It might be very childish but I do love a gratuitous oversteer shot. They look great, are loads of fun to do and often tell you a surprising amount about how much confidence you’ve gained after a few hours in a brand new car. If you jump at the chance it’s a sure sign that you like the car in question, if your heart skips a beat just thinking about it then perhaps the chassis still holds plenty of secrets. When it’s suggested we do a sideways shot in a GT2 RS at this year’s PCOTY my heart freezes for about a minute, I feel a bit faint and I want to cry for my mummy. Not because the car isn’t brilliant (I actually loved it in just about every way), but because it’s not really a machine that you deliberately provoke.
A combination of a rear engine and 325-section Michelin Pilot Cup+ tyres makes for a surreal amount of traction. To breach it requires some brutality. And with a huge amount of turbocharged torque to juggle you can’t rely on super-accurate throttle control as you can in, say, a GT3 RS. The photographer chooses an uphill right-hander taken in 2nd gear and hemmed-in by rocks on one side, trees and a big drop to a fiery death on the other. Great. Despite the dread it’s still a thrill to hear the magic ‘all clear’ crackle across the radio from Ben Pulman, select 1st and give it everything. Getting paid to do this in somebody else’s car is ridiculous and wonderful.
Run 1 is a peach. I dive in on the brakes to get all the weight over the front wheels, pin the throttle, the rear wheels spin-up and the engine pops and bangs against the limiter and I ride out a frenzied fast-forward slide. It feels absolutely sensational. The single highpoint of the whole PCOTY test. The photographer, John Wycherley, wants more angle. Hmmm…. And so run 2 begins with a bit more determination and a bit more confidence. Too much speed on the way in equals messy understeer and rather than admit defeat I keep my foot in to get a good prod of slip on the exit. Big mistake. The understeer builds, the turbos really get into their stride and then instantly the RS flicks sideways and onto the lockstops and I’m pointing at that fiery death.
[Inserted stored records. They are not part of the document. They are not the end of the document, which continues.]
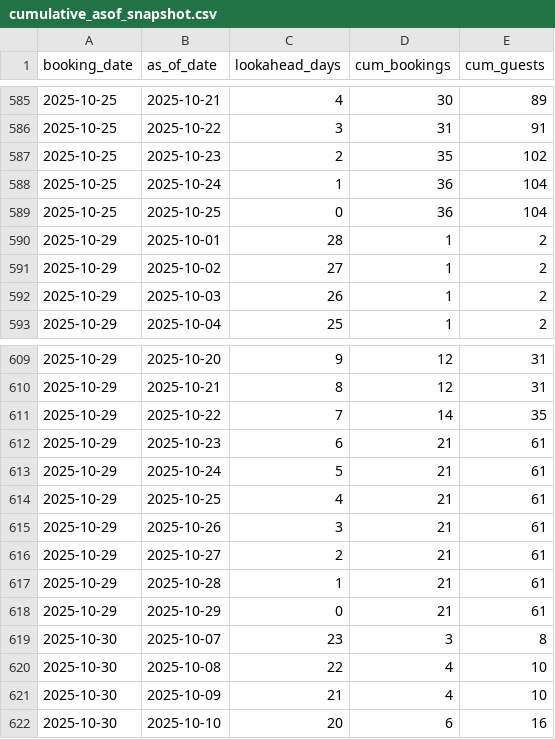
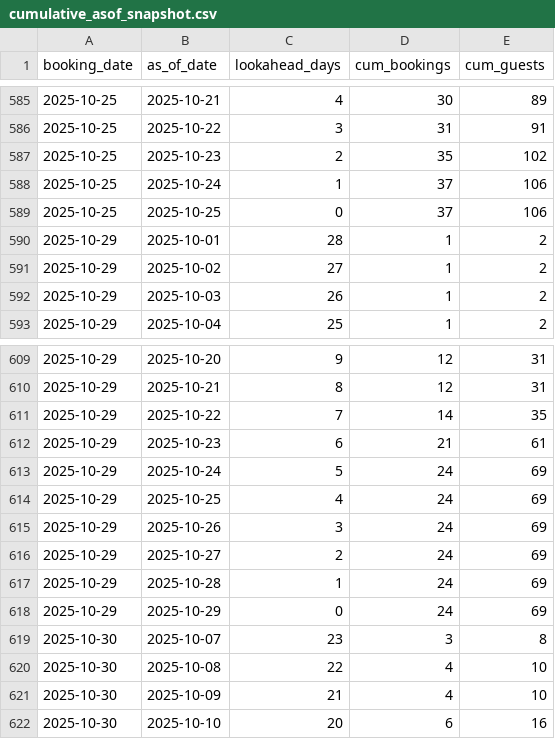
Before and after one commit to dan-octuskc/brass-monkey-booking-visualizer, a CSV file: booking_outputs/cumulative_asof_snapshot.csv, drawn as a sheet; only a part is shown, gaps mark what is left out; the diff covers the shown part only.

```diff
--- a/booking_outputs/cumulative_asof_snapshot.csv
+++ b/booking_outputs/cumulative_asof_snapshot.csv
@@ -587,4 +587,4 @@ booking_date,as_of_date,lookahead_days,cum_bookings,cum_guests
 2025-10-25,2025-10-23,2,35,102
-2025-10-25,2025-10-24,1,36,104
-2025-10-25,2025-10-25,0,36,104
+2025-10-25,2025-10-24,1,37,106
+2025-10-25,2025-10-25,0,37,106
 2025-10-29,2025-10-01,28,1,2
@@ -612,8 +612,8 @@ booking_date,as_of_date,lookahead_days,cum_bookings,cum_guests
 2025-10-29,2025-10-23,6,21,61
-2025-10-29,2025-10-24,5,21,61
-2025-10-29,2025-10-25,4,21,61
-2025-10-29,2025-10-26,3,21,61
-2025-10-29,2025-10-27,2,21,61
-2025-10-29,2025-10-28,1,21,61
-2025-10-29,2025-10-29,0,21,61
+2025-10-29,2025-10-24,5,24,69
+2025-10-29,2025-10-25,4,24,69
+2025-10-29,2025-10-26,3,24,69
+2025-10-29,2025-10-27,2,24,69
+2025-10-29,2025-10-28,1,24,69
+2025-10-29,2025-10-29,0,24,69
 2025-10-30,2025-10-07,23,3,8
```
Also changed, not shown: 48 edited cells elsewhere in this file, booking_outputs/daily_snapshot.csv, booking_outputs/marketing_corr.csv, 1 other file.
What to do? I decide braking might be a good idea (with ABS cars this is always the best option) and just when I think I’m about to remodel the 911, it bites and spits me the other way. I’m still thanking the big man upstairs when I finally get it pointing straight some 100-yards later. When I turn around and drive back to John he’s laughing. He puts his finger up to signal ‘one more run’. Did the designers use the shot I’d nearly died to make? Well, what do you think…